    August 14-20, 2007; Issue 929

    High Tech Office

    Microsoft’s Windows Vista was released to the general public in January (large enterprises got access to it in November) so it’s been out and about for some six months now. The company claims it’s quite successful. It points to sales of more than 40 million in the first hundred days of release, noting that this is about double the sales of Windows XP at the same point in its lifecycle.

    On the other hand, others point to signs suggesting that Vista is not quite a runaway success. Among their evidence: Dell’s announcement that it was allowing home PC buyers to opt for XP. (Dell also announced that it is offering Ubuntu Linux pre-installed on some models.) Some of the scoffers now compare Vista to Windows ME II.

    The September 2000-released Windows ME was dubbed “Mistake Edition” when PC World listed it as No. 4 among the top 25 worst tech products of all time. In an admittedly unscientific recent online poll by ZDNet, 69% of the recipients considered Vista as “Me II.”

    Microsoft’s sales figures can legitimately be questioned. If nothing else, PC sales are now some 79% higher they were in 2001 when XP was first released, so everything being equal it’s not surprising to find many more Vista licences being sold.
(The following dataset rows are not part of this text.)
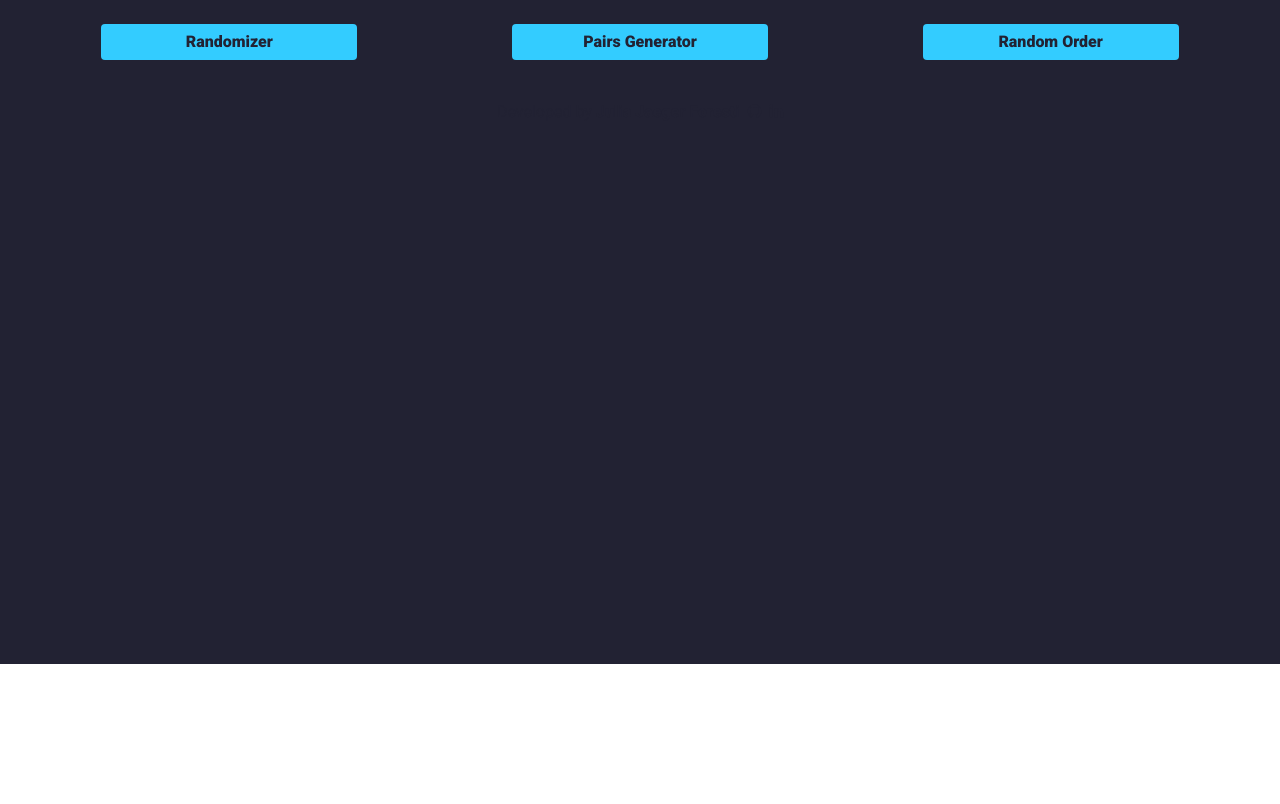
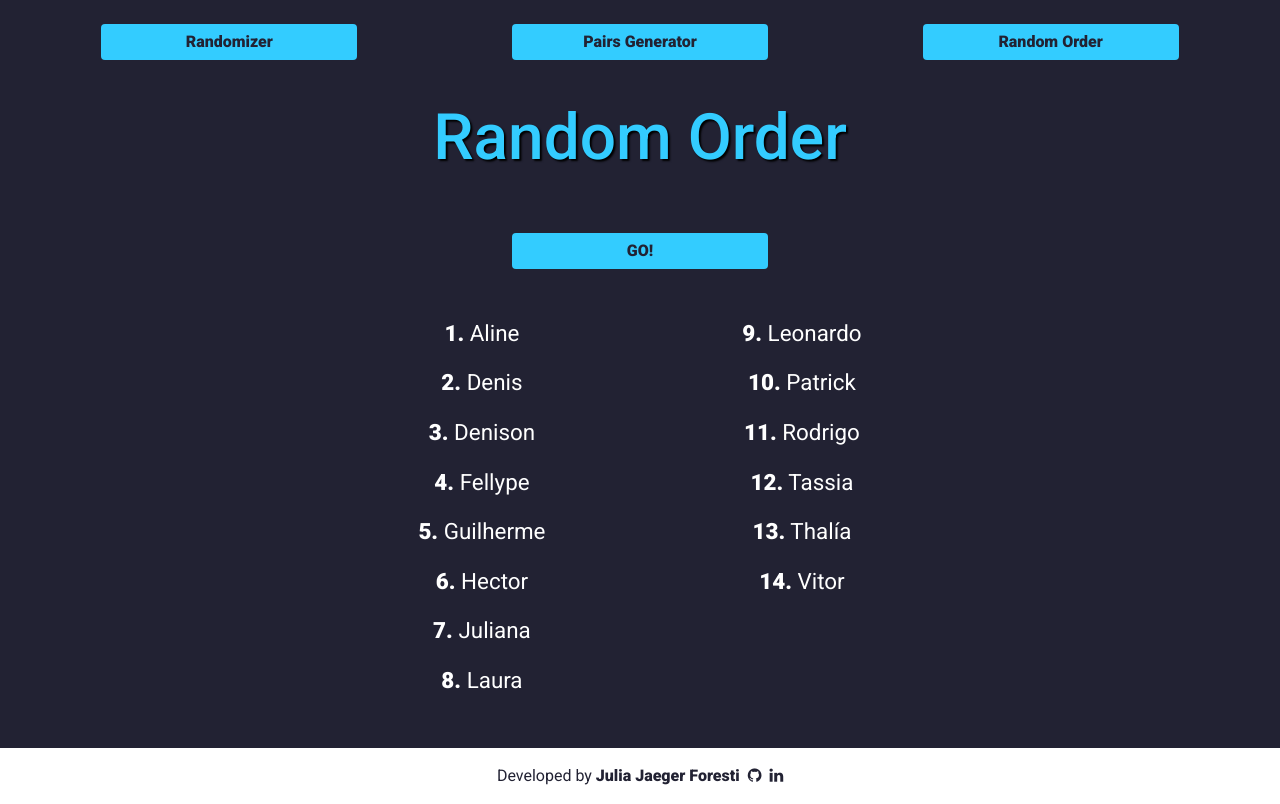
Before and after one commit to juliajforesti/randomizer, a React (Create React App) app: page /random-order in a window 1280 px wide. Built offline with nearby package versions, Linux system fonts and the light colour scheme.

Commit message:
random order added

```diff
--- a/src/assets/css/App.css
+++ b/src/assets/css/App.css
@@ -42,3 +42,9 @@ h1{
 a, .footer{
   color: #223;
 }
+.students-list{
+  color: white;
+  height: 50vh;
+  width: 50vw;
+  font-size: 1.4rem;
+}
--- a/src/components/App.js
+++ b/src/components/App.js
@@ -3,6 +3,8 @@ import {BrowserRouter, Route} from 'react-router-dom'
 import "../assets/css/App.css";
 import Footer from "./Footer";
 import Navbar from "./Navbar";
+import PairsGenerator from "./PairsGenerator";
+import RandomOrder from "./RandomOrder";
 import StudentRandomizer from "./StudentRandomizer";
 
 function App() {
@@ -11,6 +13,8 @@ function App() {
     <BrowserRouter>
       <Navbar />
       <Route path='/random' component={StudentRandomizer} />
+      <Route path='/pairs' component={PairsGenerator} />
+      <Route path='/random-order' component={RandomOrder} />
       <Footer />
     </BrowserRouter>
     </div>
--- a/src/components/PairsGenerator.js
+++ b/src/components/PairsGenerator.js
@@ -0,0 +1,11 @@
+import React from 'react';
+
+const PairsGenerator = () => {
+  return (
+    <div className="App">
+      <h1 className="pt-3">Pairs Generator</h1>
+    </div>
+  );
+}
+
+export default PairsGenerator;
--- a/src/components/RandomOrder.js
+++ b/src/components/RandomOrder.js
@@ -0,0 +1,77 @@
+import React, { useState } from "react";
+
+const RandomOrder = () => {
+  const studentsList = [
+    "Aline",
+    "Denis",
+    "Denison",
+    "Fellype",
+    "Guilherme",
+    "Hector",
+    "Juliana",
+    "Laura",
+    "Leonardo",
+    "Patrick",
+    "Rodrigo",
+    "Tassia",
+    "Thalía",
+    "Vitor",
+  ];
+
+  const [state, setState] = useState({
+    students: [...studentsList],
+    isLoading: false,
+  });
+  const shuffleArr = (arr) => {
+    let i = arr.length, j, temp;
+    if ( i === 0 ) return arr;
+    while ( --i ) {
+       j = Math.floor( Math.random() * ( i + 1 ) );
+       temp = arr[i];
+       arr[i] = arr[j];
+       arr[j] = temp;
+    }
+    return arr;
+  }
+
+  const handleClick = (e) => {
+    setState({ ...state, isLoading: true });
+    setTimeout(() => {
+      setState({
+        ...state,
+        isLoading: false,
+        students: shuffleArr(state.students),
+      });
+    }, 1000);
+  };
+
+  return (
+    <div className="App">
+      <h1 className="pt-3">Random Order</h1>
+      <button className="btn my-5 px-5" onClick={handleClick}>
+        GO!
+      </button>
+      <div className="d-flex flex-column align-items-center justify-content-center align-content-center">
+        {state.isLoading ? (
+          <div
+            className="spinner-border"
+            style={{ width: "3rem", height: "3rem" }}
+            role="status"
+          >
+            <span className="sr-only">Loading...</span>
+          </div>
+        ) : (
+          <div className="students-list d-flex flex-column flex-wrap">
+            {state.students.map((student, i) => (
+              <p key={i}>
+                <strong>{i + 1}.</strong> {student}
+              </p>
+            ))}
+          </div>
+        )}
+      </div>
+    </div>
+  );
+};
+
+export default RandomOrder;
--- a/src/components/StudentRandomizer.js
+++ b/src/components/StudentRandomizer.js
@@ -3,7 +3,6 @@ import React, {useState} from 'react';
 const StudentRandomizer = () => {
   const studentsList = [
     "Aline",
-    "Camila",
     "Denis",
     "Denison",
     "Fellype",
```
    Microsoft stated that it was counting licences sold to PC makers to pre-install Vista on their computers, copies shipped for sale retail, upgrade coupons redeemed by people who bought new PCs in the months prior to the Vista release and paid downloads using a new Microsoft service.
    Not counted are sales to large business and government accounts; these users, however, tend to be slow to upgrade their Windows versions.

    According to research company IDC, of six million PCs sold to large U.S. enterprises in the first quarter, only one million included Vista licences, and an uncounted number of those were probably erased and replaced with corporate software images that included XP.

    People running XP have been relatively slow to upgrade to Vista. The new system requires lots of memory and powerful graphics. It also requires users to get new versions of some applications, including antivirus software, or popular applications from Adobe and Intuit. While Vista has a number of improvements and nice features, few consider it a must-have upgrade.

    And while Windows XP is generally considered a success – if nothing else, it’s had the longest run of any Windows version – when it was first released in October 2001, it wasn’t a runaway success. In the aftermath of the crash, PC sales were lower than the previous year. And many businesses stuck with the previous year’s release of Windows 2000 for quite a while following XP’s release.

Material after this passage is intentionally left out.